Snorting excitedly, two dozen colts burst out of a stable and onto a snow-covered pasture where they prance and then sprint in cadence with the repeating crack of a whip cutting through the icy air.
Marek Trela, director of this 5,000-acre stud farm by the River Bug, which separates Poland from Belarus, knows each of his charges, picking out one and then another for comment as the horses rush by in a galloping blur.
"That one will race," he says. And then pointing out the aristocratic gait of another--its neck tapered, its tail high, and its eyes wide and alive with the glee of the moment--he adds, "and that one will breed."
For nearly two centuries, these whitewashed, neoclassical stables, have been the source of Poland's most exquisite export--its purebred Arabian and Anglo-Arabian horses.
"Janow Podlaski is part of our national heritage," said Marek Grzybowski, president of Polish Prestige, a private bloodstock company. "Arabians are now part of the culture of Poland."

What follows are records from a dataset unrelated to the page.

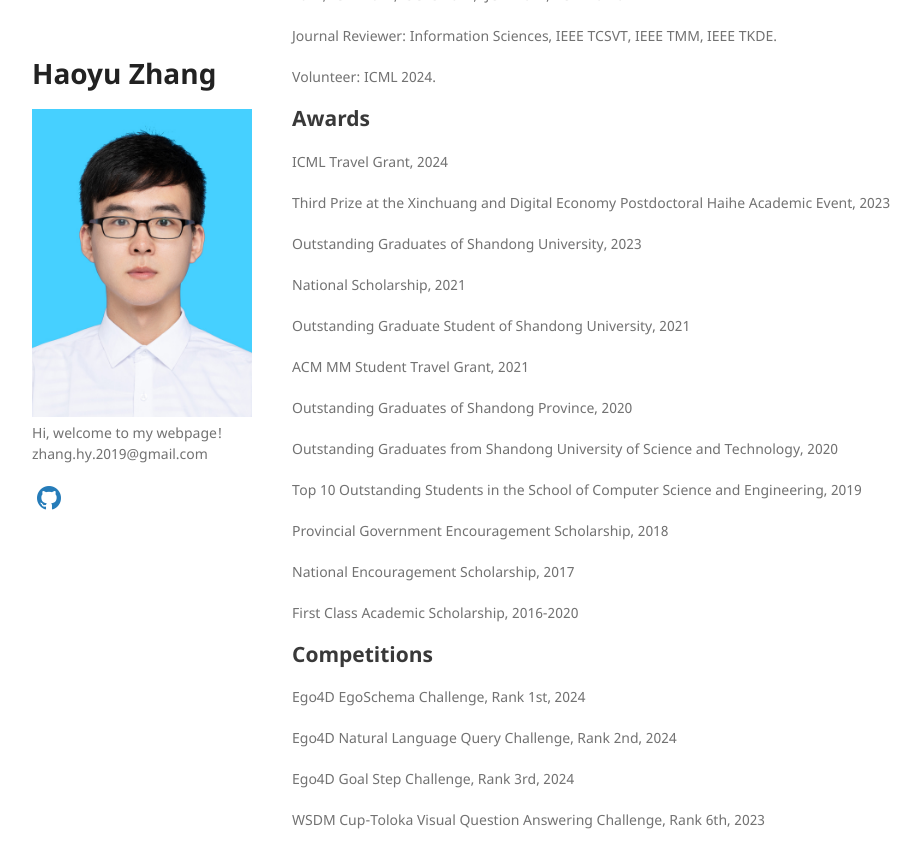
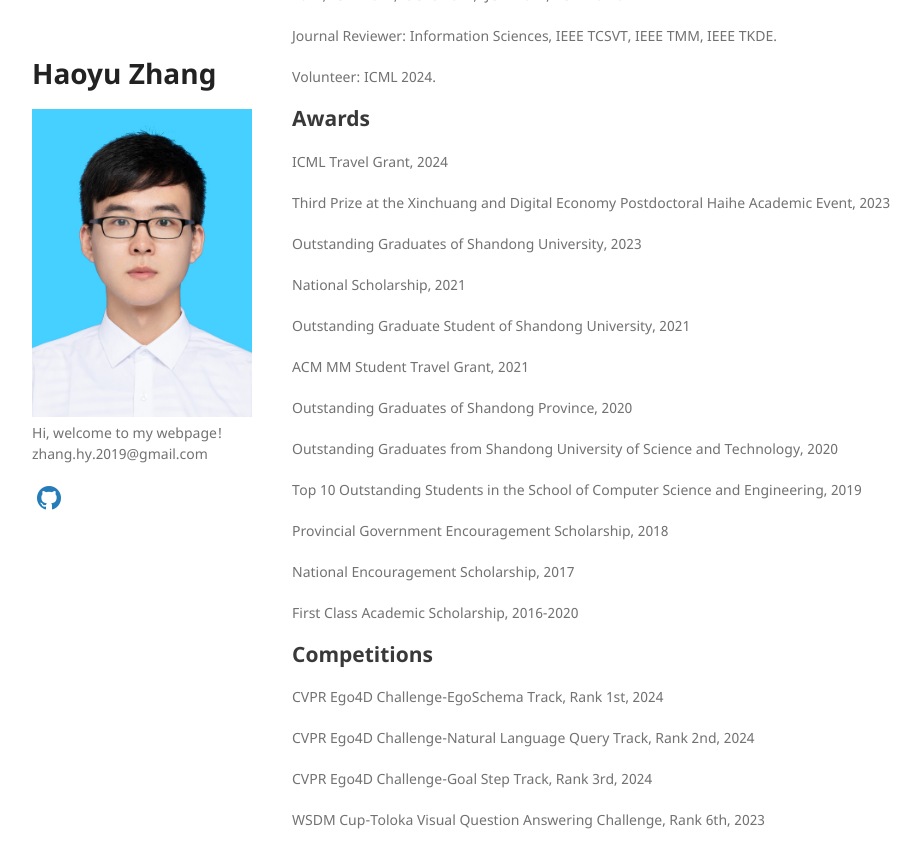
Before and after one commit to Hyu-Zhang/Hyu-Zhang.github.io, a Jekyll site: the page built from index.md, in a window 1280 px wide and 900 px high, scrolled down 1641 px. Shown: the top 868 px of the window, without its empty margins (178-1099 px from the left). Built offline with Jekyll 4.4.1, drawn with Linux system fonts in a browser that asks for light colours; a style sheet for code colours, icons or effects is not loaded; our own code applies the rules of GitHub Pages for plain Markdown files.

Commit message:
Update index.md

```diff
--- a/index.md
+++ b/index.md
@@ -147,11 +147,11 @@
 
 ## Competitions
 
-Ego4D EgoSchema Challenge, Rank 1st, 2024
+CVPR Ego4D Challenge-EgoSchema Track, Rank 1st, 2024
 
-Ego4D Natural Language Query Challenge, Rank 2nd, 2024
+CVPR Ego4D Challenge-Natural Language Query Track, Rank 2nd, 2024
 
-Ego4D Goal Step Challenge, Rank 3rd, 2024
+CVPR Ego4D Challenge-Goal Step Track, Rank 3rd, 2024
 
 WSDM Cup-Toloka Visual Question Answering Challenge, Rank 6th, 2023
 
```
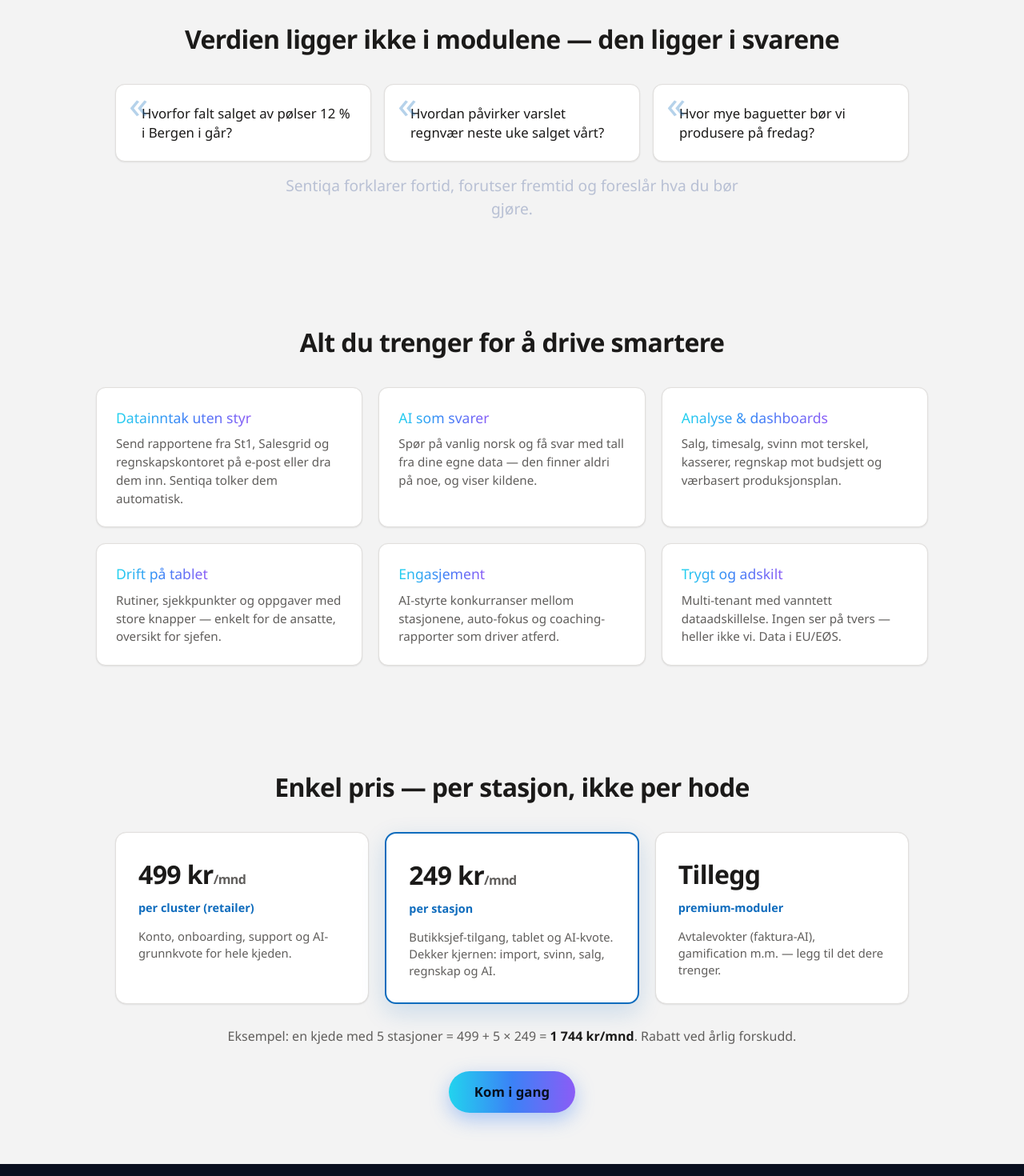
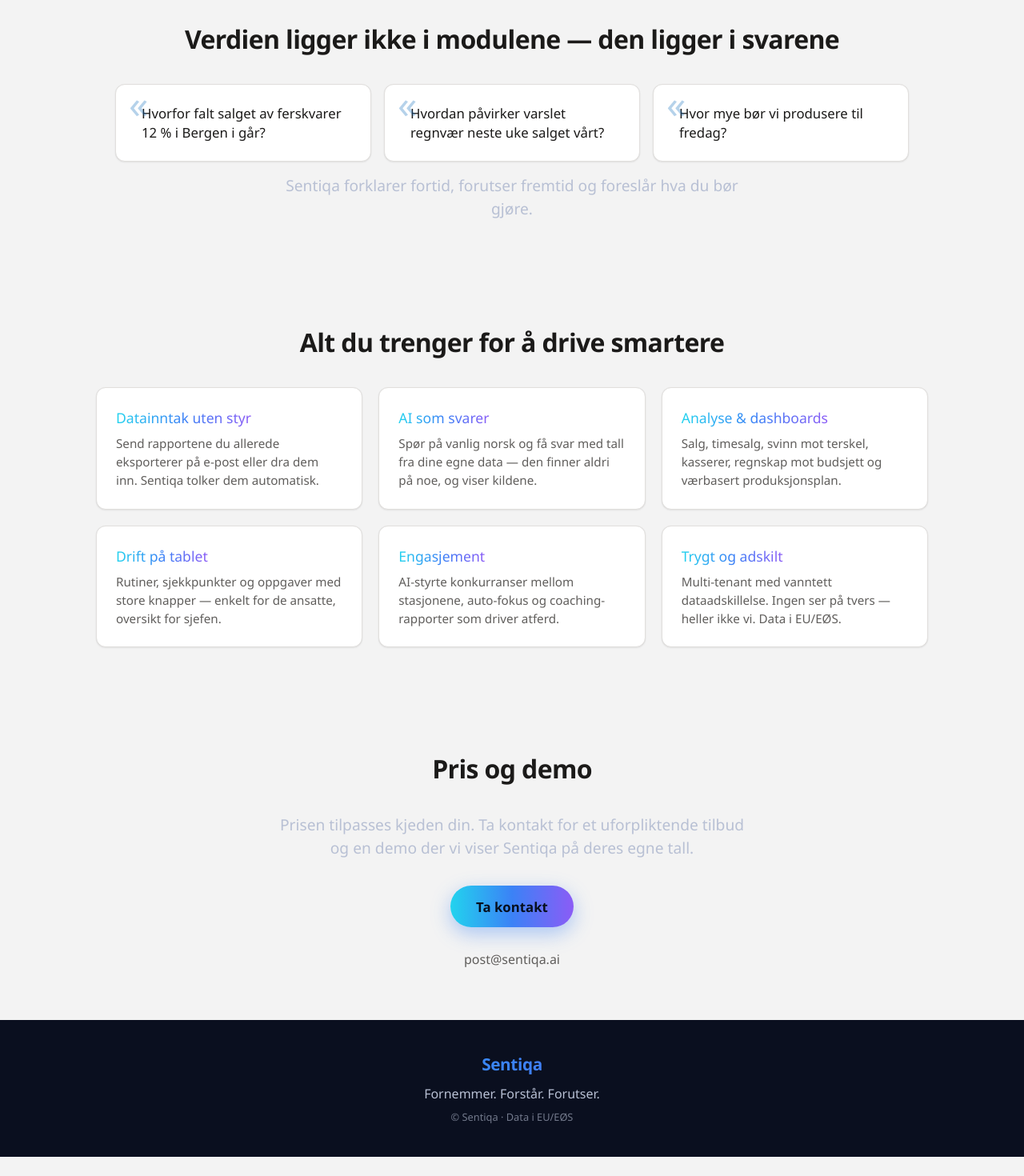
Before and after one commit to Robbis88/Sentiqa-, a Next.js app: page / in a window 1280 px wide. Shown: the part 740-2210 px from the top of the page at 80% size. After the commit the page ends 2186 px from the top, so only its background shows below. Built offline with nearby package versions, Linux system fonts and the light colour scheme.

Commit message:
copy: landingsside - generell ferskvare-tekst, drop St1-navn, fjern pris -> ta kontakt (post@sentiqa.ai)

```diff
--- a/src/app/page.tsx
+++ b/src/app/page.tsx
@@ -16,13 +16,13 @@
 ]
 
 const SPORSMAL = [
-  'Hvorfor falt salget av pølser 12 % i Bergen i går?',
+  'Hvorfor falt salget av ferskvarer 12 % i Bergen i går?',
   'Hvordan påvirker varslet regnvær neste uke salget vårt?',
-  'Hvor mye baguetter bør vi produsere på fredag?',
+  'Hvor mye bør vi produsere til fredag?',
 ]
 
 const FUNKSJONER = [
-  { tittel: 'Datainntak uten styr', tekst: 'Send rapportene fra St1, Salesgrid og regnskapskontoret på e-post eller dra dem inn. Sentiqa tolker dem automatisk.' },
+  { tittel: 'Datainntak uten styr', tekst: 'Send rapportene du allerede eksporterer på e-post eller dra dem inn. Sentiqa tolker dem automatisk.' },
   { tittel: 'AI som svarer', tekst: 'Spør på vanlig norsk og få svar med tall fra dine egne data — den finner aldri på noe, og viser kildene.' },
   { tittel: 'Analyse & dashboards', tekst: 'Salg, timesalg, svinn mot terskel, kasserer, regnskap mot budsjett og værbasert produksjonsplan.' },
   { tittel: 'Drift på tablet', tekst: 'Rutiner, sjekkpunkter og oppgaver med store knapper — enkelt for de ansatte, oversikt for sjefen.' },
@@ -41,7 +41,7 @@
             Ta inn rapportene du allerede eksporterer. Få <strong>svar</strong> — ikke dashboards å lete i.
           </p>
           <div className="lp-cta">
-            <Link href="/registrer" className="lp-knapp primar">Kom i gang</Link>
+            <a href="mailto:post@sentiqa.ai" className="lp-knapp primar">Be om demo</a>
             <Link href="/logg-inn" className="lp-knapp">Logg inn</Link>
           </div>
         </div>
@@ -80,31 +80,16 @@
         </div>
       </section>
 
-      <section className="lp-seksjon" id="priser">
-        <h2 className="lp-h2">Enkel pris — per stasjon, ikke per hode</h2>
-        <div className="lp-priser">
-          <div className="lp-pris">
-            <span className="lp-pris-tall">499 kr<small>/mnd</small></span>
-            <span className="lp-pris-merke">per cluster (retailer)</span>
-            <p>Konto, onboarding, support og AI-grunnkvote for hele kjeden.</p>
-          </div>
-          <div className="lp-pris fremhevet">
-            <span className="lp-pris-tall">249 kr<small>/mnd</small></span>
-            <span className="lp-pris-merke">per stasjon</span>
-            <p>Butikksjef-tilgang, tablet og AI-kvote. Dekker kjernen: import, svinn, salg, regnskap og AI.</p>
-          </div>
-          <div className="lp-pris">
-            <span className="lp-pris-tall">Tillegg</span>
-            <span className="lp-pris-merke">premium-moduler</span>
-            <p>Avtalevokter (faktura-AI), gamification m.m. — legg til det dere trenger.</p>
-          </div>
-        </div>
-        <p className="lp-eksempel">
-          Eksempel: en kjede med 5 stasjoner = 499 + 5 × 249 = <strong>1 744 kr/mnd</strong>. Rabatt ved årlig forskudd.
+      <section className="lp-seksjon" id="kontakt">
+        <h2 className="lp-h2">Pris og demo</h2>
+        <p className="lp-sub midt">
+          Prisen tilpasses kjeden din. Ta kontakt for et uforpliktende tilbud og en demo der vi viser
+          Sentiqa på deres egne tall.
         </p>
         <div className="lp-cta midt">
-          <Link href="/registrer" className="lp-knapp primar stor">Kom i gang</Link>
+          <a href="mailto:post@sentiqa.ai?subject=Demo%20av%20Sentiqa" className="lp-knapp primar stor">Ta kontakt</a>
         </div>
+        <p className="lp-eksempel"><a href="mailto:post@sentiqa.ai">post@sentiqa.ai</a></p>
       </section>
 
       <footer className="lp-footer">
```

In country where the post-communist privatization of state industry and agriculture is an article of faith, Janow Podlaski is an untouchable state farm, protected by the wealth of its history and central to the continuing prestige of the Polish horse in the world of Arabian horse breeding.
Even as the Polish state moves to privatize most of the 32 state-owned studs and 13 stallion depots, it has explicitly excluded Janow Podlaski and two other stud farms that specialize in Arabians. Two centuries of breeding practice, and carefully maintained bloodlines, have given this Polish horse strength, speed and beauty in almost perfect balance.
The state fears losing that, as do buyers from around the world who come here for potential show champions as well stallions and mares who can gird their own domestic stock. This year, for instance, the Janow Podlaski auction generated $1.2 million, the largest single auction of Arabians in the world, according to Grzybowski. And Polish horses won the U.S. and European Arabian show titles in 1999.
"If Janow was privatized, which is really unthinkable, 200 years of excellence in breeding would be washed away," said Trela. "This is one of the few places, perhaps, that you can say with certainty that it should never be privatized."
State ownership, which dates back to the stable's creation by the Russian czar, Alexander I, is the key to the stud's uniqueness, according to Trela. In an industry where pure bloodlines are riches, Janow Podlaski is paved with gold. For instance, four horses at the stable--Ascota, Asoglina, Assunta, Astenia--are the 23rd generation Anglo-Arabian offspring of an English thoroughbred mare, Cypressa, who was brought to this stable when it opened in 1817.
"We are very patient," said Trela. "Sometimes it can take a horse 20 years to breed a great horse. At a private stud, that's too little return on the investment. But we can wait. We are profitable, but we would never sacrifice a horse for profits, or sell a horse that's essential to maintaining our bloodlines. That has been our practice for 180 years."
As a gesture to the Poles, whose country he was occupying, Czar Alexander I created the Janow Podlaski stud in 1817 with horses from Russia to help replenish the local stock, which had been devastated by the Napoleonic wars.
The farm was nearly ruined by subsequent world wars. When Hitler and Stalin partitioned Poland along the River Bug in 1939, for instance, Russian troops crossed the river to steal half the horses before the Nazis arrived. And, five years later, as the Germans retreated, they took much of the remaining stock with them, most of which died in the firebombing of Dresden. But a dozen or so horses survived, and the farm also replenished the stud by buying horses it had sold privately in the prewar years.
The farm's primary challenge in the communist years was its ideological incorrectness; Arabians, and breeding for sport and show, could be construed as a capitalistic indulgence. Wladyslaw Gomulka, former first secretary of the Polish Communist Party, wanted to close the stud until he was reminded that it was a useful source of hard currency in cash-starved Poland.
By the 1970s and '80s, Janow Podlaski was selling to luminaries such as Hollywood director Mike Nichols, Rolling Stones drummer Charlie Watts and American industrialist Armand Hammer, who dropped $1 million here for a horse called El Paso in 1981.
With the fall of communism in 1989, and a bust just a few years earlier in the overheated horse market, Janow Podlaski was forced to make some tough adjustments, trimming its staff of 220 by nearly 70 percent and using some of its rich earth to raise cattle and produce to offset the lean times.
And, for a number of years, Trela and others here were worried that private investors would tempt the new democracy with a cash offer and snap up Janow Podlawski, breaking up its carefully maintained stable. But with the state's commitment this year to maintain the stud as a national trust, Trela is anticipating a successful and peaceful new century.
"For the first time in our history there are no real threats," he said. "I expect democracy to be good for Janow, and if it is, the Polish breed will still be flourishing when the next century turns."
CAPTION: Marek Trela, director of Janow Podlaski stud, holds Ararat, one of many valuable Arabian horses bred there.